A pilot model project to build so-called “advanced country-model” ship recycling system (the Muroran Project) was launched under the initiative of Japan’s Ministry of Land, Infrastructure, Transport and Tourism. This ship recycling system is safe, efficient and eco-friendly and can be materialized by taking advantage of skills and techniques in advanced countries. In 2010, “K” Line joined the project and conducted a demonstration ship dismantling and recycling experiment on its New York Highway. Based on the knowledge yielded by this project and on numerous past experiences in ship dismantling, we are also putting efforts into projects that follow the ship recycling convention adopted by the International Maritime Organization (IMO) in 2009 ahead of it coming into effect.

Column Ship Recycling
Ship demolition with safety and environmental considerations
Ships that have completed all their missions are demolished and utilized effectively as iron resources. Most demolition work, however, is done manually because it is hard to mechanize or automate. Consequently, occupational health and safety and environmental burden need to be considered in ship demolish work. It is also important to recognize in advance which parts of the ship contain substances harmful to the human body and/or the environment.
Inventory of the car carrier New York Highway

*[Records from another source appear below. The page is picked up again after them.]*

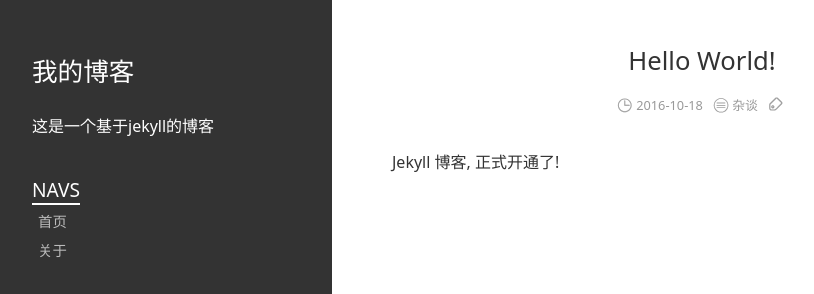
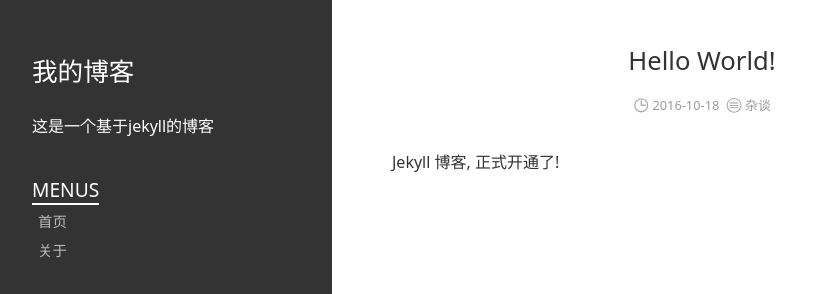
Before and after one commit to yukapril/jekyll-theme-simack, a Jekyll site: the page built from _posts/2016-10-18-hello-world.md, in a window 1280 px wide. Shown: the top 294 px of the page, without its empty margins (8-822 px from the left). Built offline with Jekyll 4.4.1, drawn with Linux system fonts in a browser that asks for light colours.

Commit message:
修改字段名，SEO优化，文章页分类/tag显示问题修复

```diff
--- a/_config.yml
+++ b/_config.yml
@@ -28,8 +28,8 @@
 # 标题: 在左侧顶栏显示, 以及底部版权位置显示
 title: 我的博客
 
-# 描述: 在左侧顶栏标题下显示, 同时作为页面meta标签内使用(SEO)
-description: 这是一个基于jekyll的博客
+# 兴趣爱好描述: 在左侧顶栏标题下显示, 同时作为页面meta标签内使用(SEO)
+bio: 这是一个基于jekyll的博客
 
 # 关键词 仅作用于页面meta标签使用(SEO)
 keywords: jekyll,simack,博客
@@ -39,7 +39,7 @@
 # ====sidebar links 侧边栏链接====
 # 站内导航
 # 需要使用'/'开头
-navLinks:
+menusLinks:
   - title: 首页
     url: /
   - title: 关于
@@ -53,8 +53,8 @@
   - title: 学习
     url: /categories/study.html
 
-# 其他链接(此链接在新窗口打开)
-otherLinks:
+# 友情链接(此链接在新窗口打开)
+friendLinks:
   - title: simack
     url: https://github.com/yukapril/jekyll-theme-simack
 
--- a/_includes/head.html
+++ b/_includes/head.html
@@ -1,9 +1,9 @@
 <head>
     <meta charset="utf-8">
-    <title>{{site.title}}</title>
+    <title>{% if page.title %}{{page.title}} - {% endif %}{{site.title}}</title>
     <meta http-equiv="X-UA-Compatible" content="IE=edge">
     <meta name="description" content="{{site.description}}">
-    <meta name="keywords" content="{{site.keywords}}" />
+    <meta name="keywords" content="{{site.keywords}}{% if page.tags.size>0 %},{{page.tags | join:','}}{% endif %}" />
     <meta name="viewport" content="width=device-width, initial-scale=1.0, maximum-scale=1.0, user-scalable=no">
     <link rel="shortcut icon" href="/favicon.ico">
     <link rel="stylesheet" href="{{site.baseurl}}/assets/css/style.css">
--- a/_includes/sidebar.html
+++ b/_includes/sidebar.html
@@ -2,13 +2,13 @@
     <div class="title">
         <a class="f-links-x" href="{{site.baseurl}}/">{{site.title}}</a>
     </div>
-    <div class="desc">
-        <p>{{site.description}}</p>
+    <div class="bio">
+        <p>{{site.bio}}</p>
     </div>
     <div class="links">
-        <p class="name"><span>NAVS</span></p>
+        <p class="name"><span>MENUS</span></p>
         <ul class="list">
-            {% for link in site.navLinks %}
+            {% for link in site.menusLinks %}
             <li><a class="dark f-links-y" href="{{site.baseurl}}{{link.url}}">{{link.title}}</a></li>
             {% endfor %}
         </ul>
@@ -26,7 +26,7 @@
     <div class="links">
         <p class="name"><span>LINKS</span></p>
         <ul class="list">
-            {% for link in site.otherLinks %}
+            {% for link in site.friendLinks %}
             <li><a class="dark f-links-y" href="{{link.url}}" target="_blank" rel="nofollow">{{link.title}}</a></li>
             {% endfor %}
         </ul>
--- a/_layouts/post.html
+++ b/_layouts/post.html
@@ -10,20 +10,22 @@
             <h3 class="source f-tac">
                 <span class="iconfont icon-time"></span>
                 <time datetime="{{ page.date | date: '%F' }}">{{ page.date | date: '%F' }}</time>
-                &nbsp;
-                <span class="iconfont icon-fenlei"></span>
+                {% if page.categories.size > 0 %}
+                &nbsp;<span class="iconfont icon-fenlei"></span>
                 <div class="cat f-dib">
                     {% for cat in page.categories %}
                     <span>{{cat}}</span>
                     {% endfor %}
                 </div>
-                &nbsp;
-                <span class="iconfont icon-tag"></span>
+                {% endif%}
+                {% if page.tags.size > 0 %}
+                &nbsp;<span class="iconfont icon-tag"></span>
                 <div class="tags f-dib">
                     {% for tag in page.tags %}
                     <span>{{tag}}</span>
                     {% endfor %}
                 </div>
+                {% endif %}
             </h3>
             <div class="content markdown-body">{{page.content}}</div>
         </article>
--- a/about.html
+++ b/about.html
@@ -1,5 +1,6 @@
 ---
 layout: default
+title: 关于
 ---
 
 <section class="g-about g-article">
--- a/assets/css/style.css
+++ b/assets/css/style.css
@@ -218,7 +218,7 @@
     font-size: 1.6rem;
 }
 
-.g-sidebar .desc {
+.g-sidebar .bio {
     padding-bottom: 2rem;
 }
 
```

Built in 1985, this ship used asbestos, TBT, and CFC (specified chlorofluorocarbon), substances that are now banned. Asbestos was used for gaskets tucked into connections of portions that become hot, including the engine's exhaust system, boiler furnace, and steam piping. TBT, which at the time was not banned, was used for the paint for the ship bottom. TBT paint is permitted to be sealed off by coating the painted surface with another paint not containing TBT. CFC was used for the freezer for cooling down the large amount of CO2 serving as fire extinguisher for the cargo hold, where cars are loaded. An inventory is a document that includes drawings and a detailed list of portions where these substances are used, along with the amount of each substance. Information contained in the inventory can be referred to for collecting the harmful substances safely without letting them disperse, which prevents impact on the surrounding area.
Taking part in the Muroran Project
A pilot project for establishing a safe, efficient, advanced ship recycling system was launched under the initiative of Japan's Ministry of Land, Infrastructure, Transport and Tourism. This project involved a demonstration ship demolition experiment, which was undertaken in Muroran, Hokkaido, from February- October 2010. The ship used in this experiment was the New York Highway, a car carrier formerly operated by "K" Line. The experiment results yielded a great deal of knowledge needed for demolition. As much as 13,732 tons of iron was also collected as a resource.

The funnel of the New York Highway that was
removed (front) and the ship being
demolished (back).